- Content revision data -
______

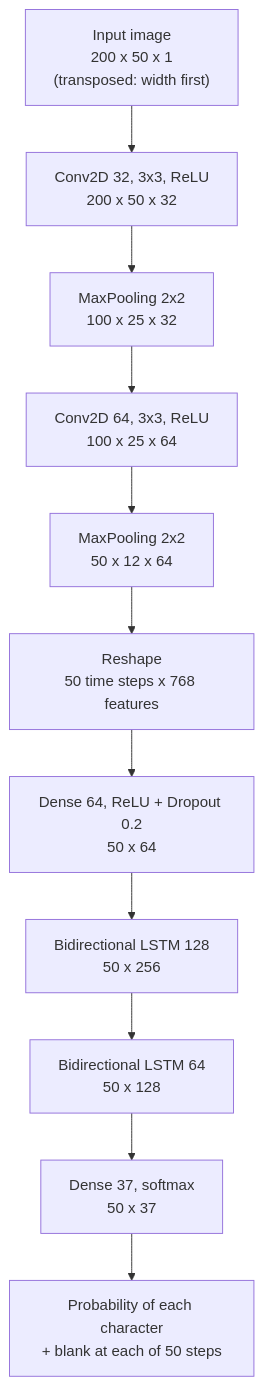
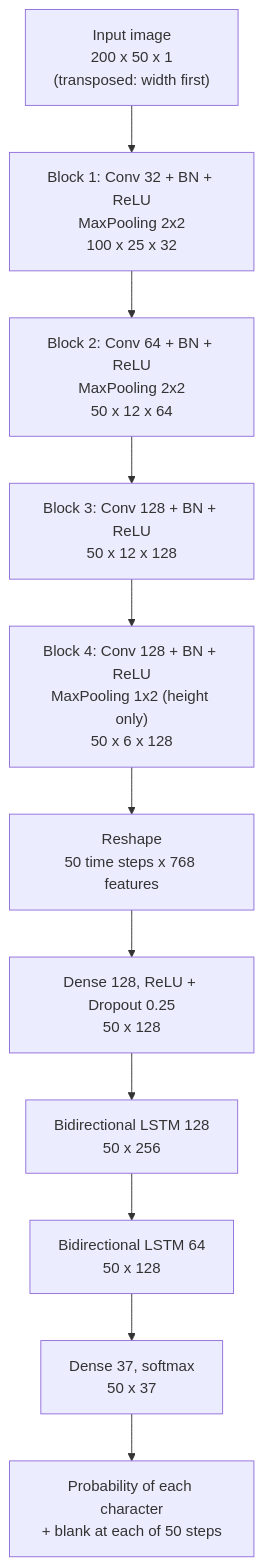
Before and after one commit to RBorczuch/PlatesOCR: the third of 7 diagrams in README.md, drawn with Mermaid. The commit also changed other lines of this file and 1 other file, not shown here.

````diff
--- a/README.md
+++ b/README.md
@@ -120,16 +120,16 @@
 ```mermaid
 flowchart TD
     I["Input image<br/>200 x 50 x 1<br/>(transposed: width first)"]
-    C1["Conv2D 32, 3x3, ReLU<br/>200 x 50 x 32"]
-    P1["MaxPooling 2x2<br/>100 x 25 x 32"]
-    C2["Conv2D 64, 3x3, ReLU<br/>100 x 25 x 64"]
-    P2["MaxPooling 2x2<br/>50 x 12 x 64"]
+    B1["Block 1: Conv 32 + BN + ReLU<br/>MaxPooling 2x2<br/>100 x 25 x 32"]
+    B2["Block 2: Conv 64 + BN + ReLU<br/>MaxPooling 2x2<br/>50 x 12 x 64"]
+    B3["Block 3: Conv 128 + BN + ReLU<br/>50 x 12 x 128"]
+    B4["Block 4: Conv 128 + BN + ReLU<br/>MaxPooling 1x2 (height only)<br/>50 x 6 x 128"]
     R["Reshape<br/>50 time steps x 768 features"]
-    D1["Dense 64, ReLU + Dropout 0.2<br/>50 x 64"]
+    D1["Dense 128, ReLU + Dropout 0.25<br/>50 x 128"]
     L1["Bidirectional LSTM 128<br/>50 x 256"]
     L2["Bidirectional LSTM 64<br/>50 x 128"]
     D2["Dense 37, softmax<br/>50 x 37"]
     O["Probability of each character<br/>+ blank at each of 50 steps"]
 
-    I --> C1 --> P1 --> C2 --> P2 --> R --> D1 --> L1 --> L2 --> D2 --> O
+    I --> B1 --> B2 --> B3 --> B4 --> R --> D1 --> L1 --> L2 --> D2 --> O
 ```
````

______

- Task prompt -
If the string "MaxPooling" appears in a line of the entries, report the line.

- Answer box -
-    P1["MaxPooling 2x2<br/>100 x 25 x 32"]
-    P2["MaxPooling 2x2<br/>50 x 12 x 64"]
+    B1["Block 1: Conv 32 + BN + ReLU<br/>MaxPooling 2x2<br/>100 x 25 x 32"]
+    B2["Block 2: Conv 64 + BN + ReLU<br/>MaxPooling 2x2<br/>50 x 12 x 64"]
+    B4["Block 4: Conv 128 + BN + ReLU<br/>MaxPooling 1x2 (height only)<br/>50 x 6 x 128"]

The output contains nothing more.